7. Do not fear to be eccentric in opinion, for every opinion now accepted was once eccentric.
8. Find more pleasure in intelligent dissent than in passive agreement, for, if you value intelligence as you should, the former implies a deeper agreement than the latter.
9. Be scrupulously truthful, even if the truth is inconvenient, for it is more inconvenient when you try to conceal it.
10. Do not feel envious of the happiness of those who live in a fool’s paradise, for only a fool will think that it is happiness.
It’s quite the ‘eat your vegetables’ kind of list. But what would the other side of this coin look like? Would the essence of the Conservative outlook of the time really sound something like…
1. Feel absolutely certain about everything.
2. It is worth while to proceed by concealing evidence, because there’s a chance the evidence won’t come to light and until then it will benefit you.
3. Discourage thinking.
4. When you meet with opposition, overcome it by authority and not by argument, for you might lose the argument.
5. Have respect for authority, for they are right.
6. Use power to suppress opinions you think harmful, for it will suppress them.
7. Fear to be eccentric in opinion, for though an opinion might one day be accepted, until then it will be suppressed.
8. Find pleasure in passive agreement.
9. Be scrupulously untruthful, even if the truth is convenient.
10. Envy the happiness of those who live in a fool’s paradise.

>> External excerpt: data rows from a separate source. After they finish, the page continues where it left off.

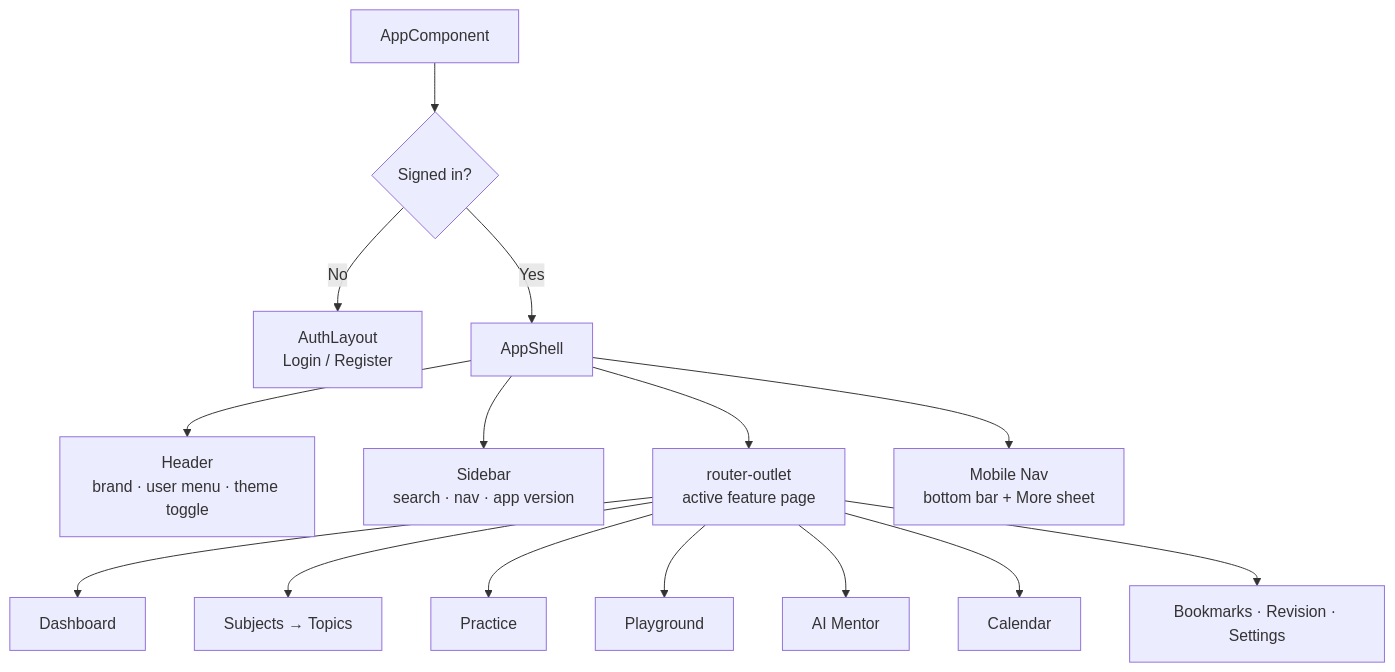
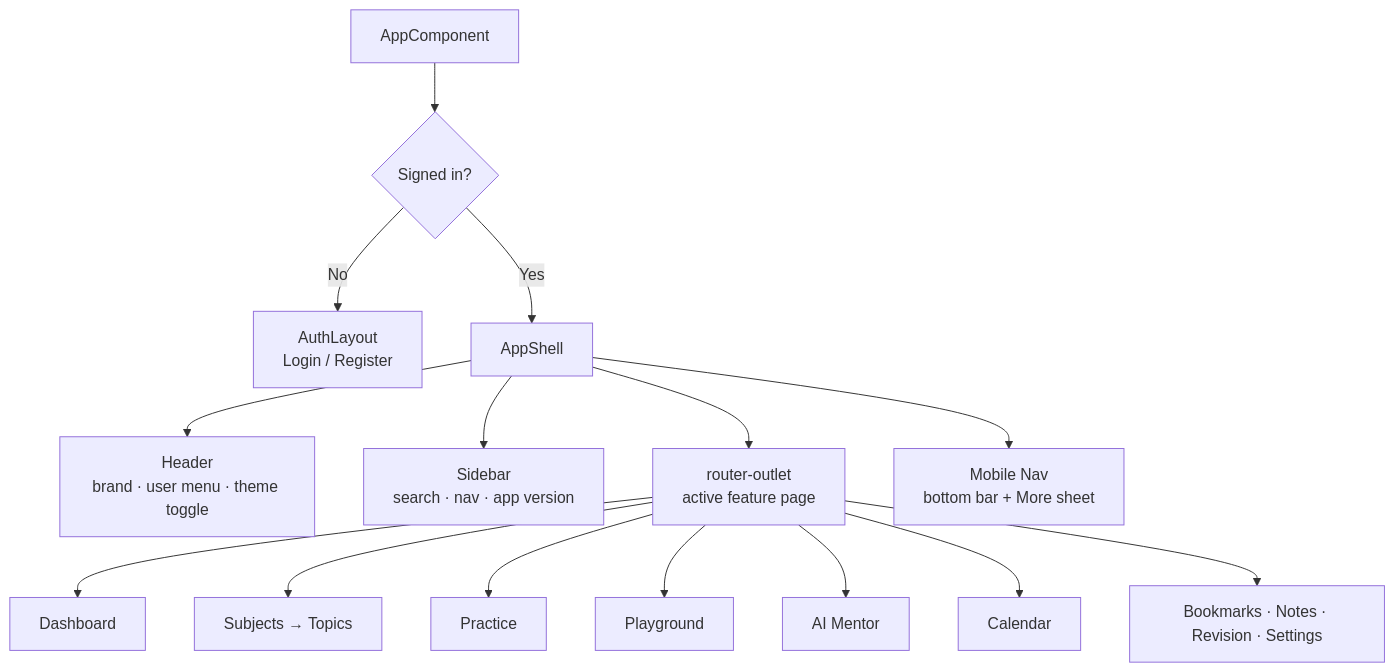
One commit to RoshanMali1205/skill-hunter changed the first of 5 diagrams in README.md. Above: the diagram before and after it, drawn with Mermaid. The commit also changed other lines of this file and 1 other file, not shown here.

First line of the commit message:
Add LLD document and update README for Notes and AI Mentor changes

````diff
--- a/README.md
+++ b/README.md
@@ -122,17 +126,17 @@
 ```mermaid
 flowchart TD
     A[AppComponent] --> B{Signed in?}
     B -- No --> C[AuthLayout<br/>Login / Register]
     B -- Yes --> D[AppShell]
     D --> E[Header<br/>brand · user menu · theme toggle]
     D --> F[Sidebar<br/>search · nav · app version]
     D --> G[router-outlet<br/>active feature page]
     D --> H[Mobile Nav<br/>bottom bar + More sheet]
     G --> I[Dashboard]
     G --> J[Subjects → Topics]
     G --> K[Practice]
     G --> L[Playground]
     G --> M[AI Mentor]
     G --> N[Calendar]
-    G --> O[Bookmarks · Revision · Settings]
+    G --> O[Bookmarks · Notes · Revision · Settings]
 ```
````
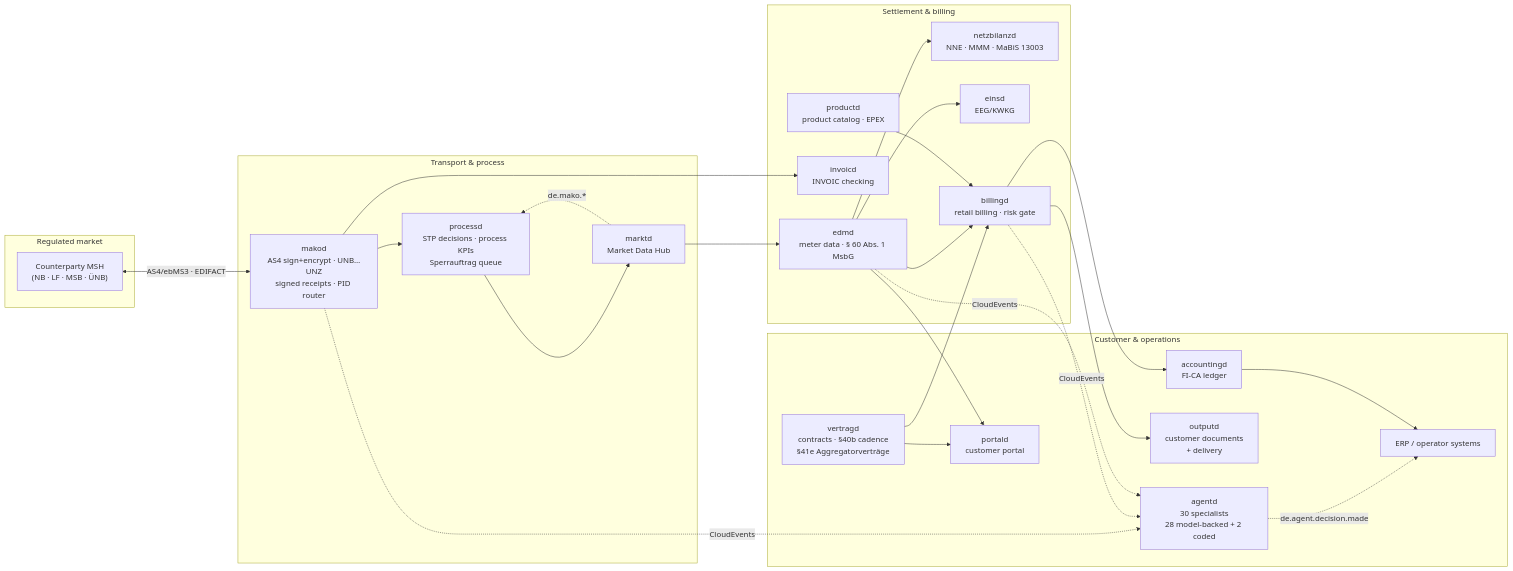
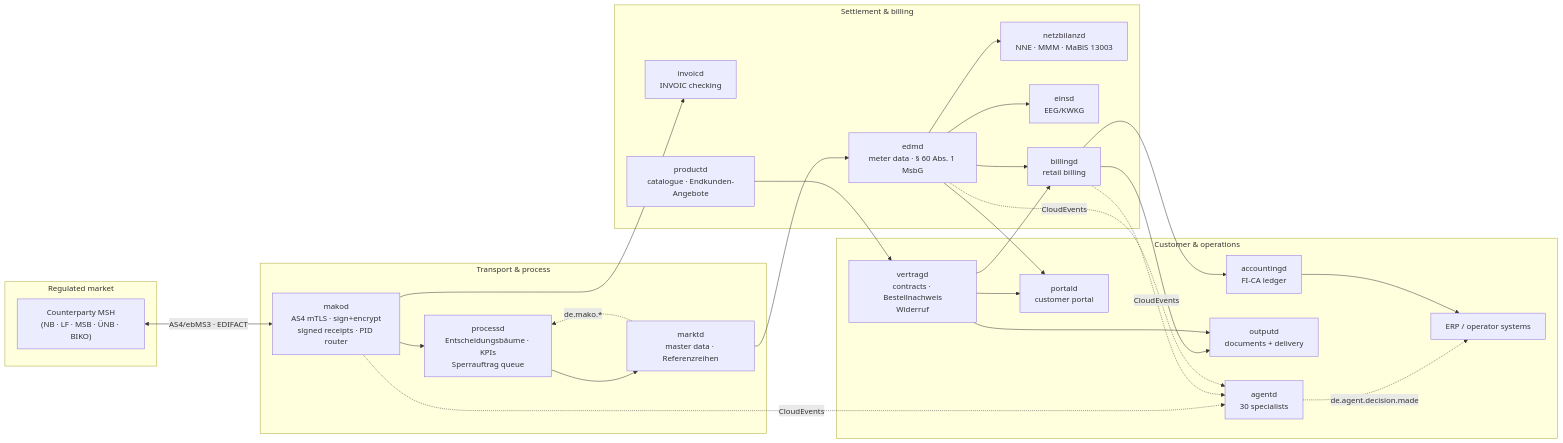
One commit to hupe1980/mako changed the diagram in README.md. Above: the diagram before and after it, drawn with Mermaid. The commit also changed other lines of this file and 86 other files, not shown here.

````diff
--- a/README.md
+++ b/README.md
@@ -76,44 +78,43 @@
 ```mermaid
 flowchart LR
     subgraph Market["Regulated market"]
-        MP["Counterparty MSH<br/>(NB · LF · MSB · ÜNB)"]
+        MP["Counterparty MSH<br/>(NB · LF · MSB · ÜNB · BIKO)"]
     end
 
     subgraph Transport["Transport & process"]
-        MAKOD["makod<br/>AS4 sign+encrypt · UNB…UNZ<br/>signed receipts · PID router"]
-        PROCESSD["processd<br/>STP decisions · process KPIs<br/>Sperrauftrag queue"]
-        MARKTD["marktd<br/>Market Data Hub"]
+        MAKOD["makod<br/>AS4 mTLS · sign+encrypt<br/>signed receipts · PID router"]
+        PROCESSD["processd<br/>Entscheidungsbäume · KPIs<br/>Sperrauftrag queue"]
+        MARKTD["marktd<br/>master data · Referenzreihen"]
     end
 
     subgraph Settlement["Settlement & billing"]
         EDMD["edmd<br/>meter data · § 60 Abs. 1 MsbG"]
         NETZB["netzbilanzd<br/>NNE · MMM · MaBiS 13003"]
         EINSD["einsd<br/>EEG/KWKG"]
-        BILLINGD["billingd<br/>retail billing · risk gate"]
+        BILLINGD["billingd<br/>retail billing"]
         INVOICD["invoicd<br/>INVOIC checking"]
-        PRODUCTD["productd<br/>product catalog · EPEX"]
+        PRODUCTD["productd<br/>catalogue · Endkunden-Angebote"]
     end
 
     subgraph Business["Customer & operations"]
-        VERTRAGD["vertragd<br/>contracts · §40b cadence<br/>§41e Aggregatorverträge"]
+        VERTRAGD["vertragd<br/>contracts · Bestellnachweis<br/>Widerruf"]
         ACCOUNTINGD["accountingd<br/>FI-CA ledger"]
-        OUTPUTD["outputd<br/>customer documents<br/>+ delivery"]
+        OUTPUTD["outputd<br/>documents + delivery"]
         PORTALD["portald<br/>customer portal"]
-        AGENTD["agentd<br/>30 specialists<br/>28 model-backed + 2 coded"]
+        AGENTD["agentd<br/>30 specialists"]
         ERP["ERP / operator systems"]
     end
 
     MP <-->|"AS4/ebMS3 · EDIFACT"| MAKOD
     MAKOD --> PROCESSD --> MARKTD
     MARKTD --> EDMD --> NETZB & EINSD & BILLINGD
     MAKOD --> INVOICD
-    PRODUCTD --> BILLINGD
+    PRODUCTD --> VERTRAGD --> BILLINGD
     BILLINGD --> ACCOUNTINGD
-    BILLINGD --> OUTPUTD
-    VERTRAGD --> BILLINGD
+    BILLINGD & VERTRAGD --> OUTPUTD
     EDMD & VERTRAGD --> PORTALD
     MARKTD -.->|"de.mako.*"| PROCESSD
     MAKOD & BILLINGD & EDMD -.->|"CloudEvents"| AGENTD
     AGENTD -.->|"de.agent.decision.made"| ERP
     ACCOUNTINGD --> ERP
 ```
````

What a frightening experiment. You could see why no one would promote such a set of ideas explicitly, but, other than tactically, could anyone truly believe in them?
[h/t Marginal Revolution]